Before-and-after change records
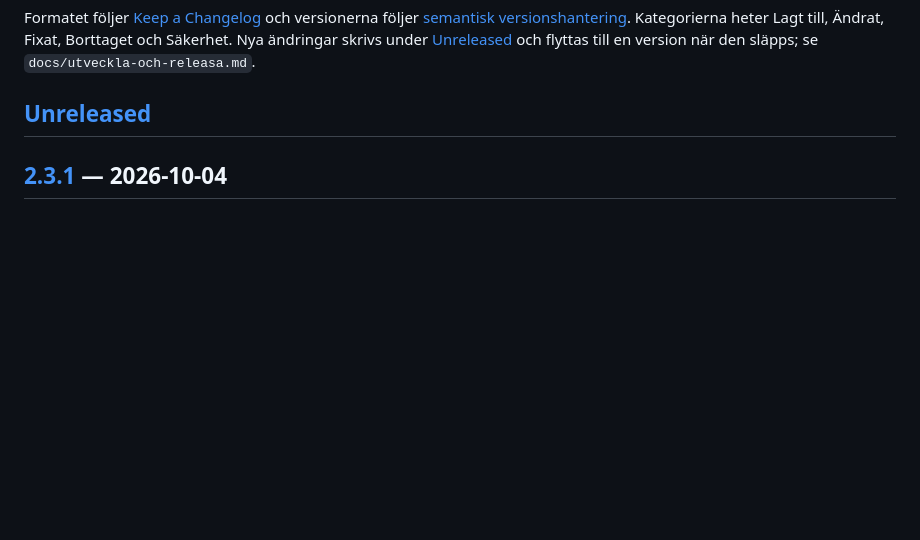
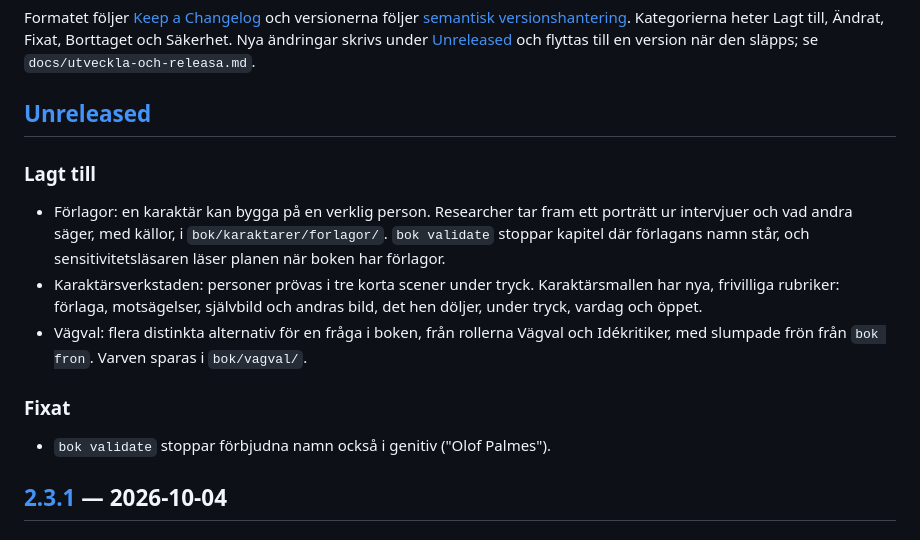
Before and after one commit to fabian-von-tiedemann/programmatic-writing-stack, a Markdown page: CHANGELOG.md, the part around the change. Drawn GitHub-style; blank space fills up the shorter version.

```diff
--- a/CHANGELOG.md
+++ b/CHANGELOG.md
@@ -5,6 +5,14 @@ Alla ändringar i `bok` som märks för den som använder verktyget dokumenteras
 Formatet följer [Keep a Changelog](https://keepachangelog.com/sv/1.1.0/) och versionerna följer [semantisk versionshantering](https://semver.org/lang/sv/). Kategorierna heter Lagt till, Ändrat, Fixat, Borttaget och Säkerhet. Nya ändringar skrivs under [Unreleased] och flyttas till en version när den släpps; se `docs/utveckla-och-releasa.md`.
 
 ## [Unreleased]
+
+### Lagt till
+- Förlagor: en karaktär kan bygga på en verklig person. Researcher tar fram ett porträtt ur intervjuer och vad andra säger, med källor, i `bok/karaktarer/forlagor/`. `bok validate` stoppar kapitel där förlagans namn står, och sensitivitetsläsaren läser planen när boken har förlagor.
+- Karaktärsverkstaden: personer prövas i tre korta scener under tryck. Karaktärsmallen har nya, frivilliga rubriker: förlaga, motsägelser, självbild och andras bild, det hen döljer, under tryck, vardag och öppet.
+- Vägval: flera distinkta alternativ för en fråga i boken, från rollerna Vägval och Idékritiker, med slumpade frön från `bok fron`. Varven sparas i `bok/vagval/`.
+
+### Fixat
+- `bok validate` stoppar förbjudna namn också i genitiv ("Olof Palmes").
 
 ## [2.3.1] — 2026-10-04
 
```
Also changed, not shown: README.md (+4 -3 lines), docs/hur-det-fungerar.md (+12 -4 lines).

* [To do]
Lines in the records above that carry the word "Fixat" are to be located and copied.

* [Solution to this exercise]
 Formatet följer [Keep a Changelog](https://keepachangelog.com/sv/1.1.0/) och versionerna följer [semantisk versionshantering](https://semver.org/lang/sv/). Kategorierna heter Lagt till, Ändrat, Fixat, Borttaget och Säkerhet. Nya ändringar skrivs under [Unreleased] och flyttas till en version när den släpps; se `docs/utveckla-och-releasa.md`.
+### Fixat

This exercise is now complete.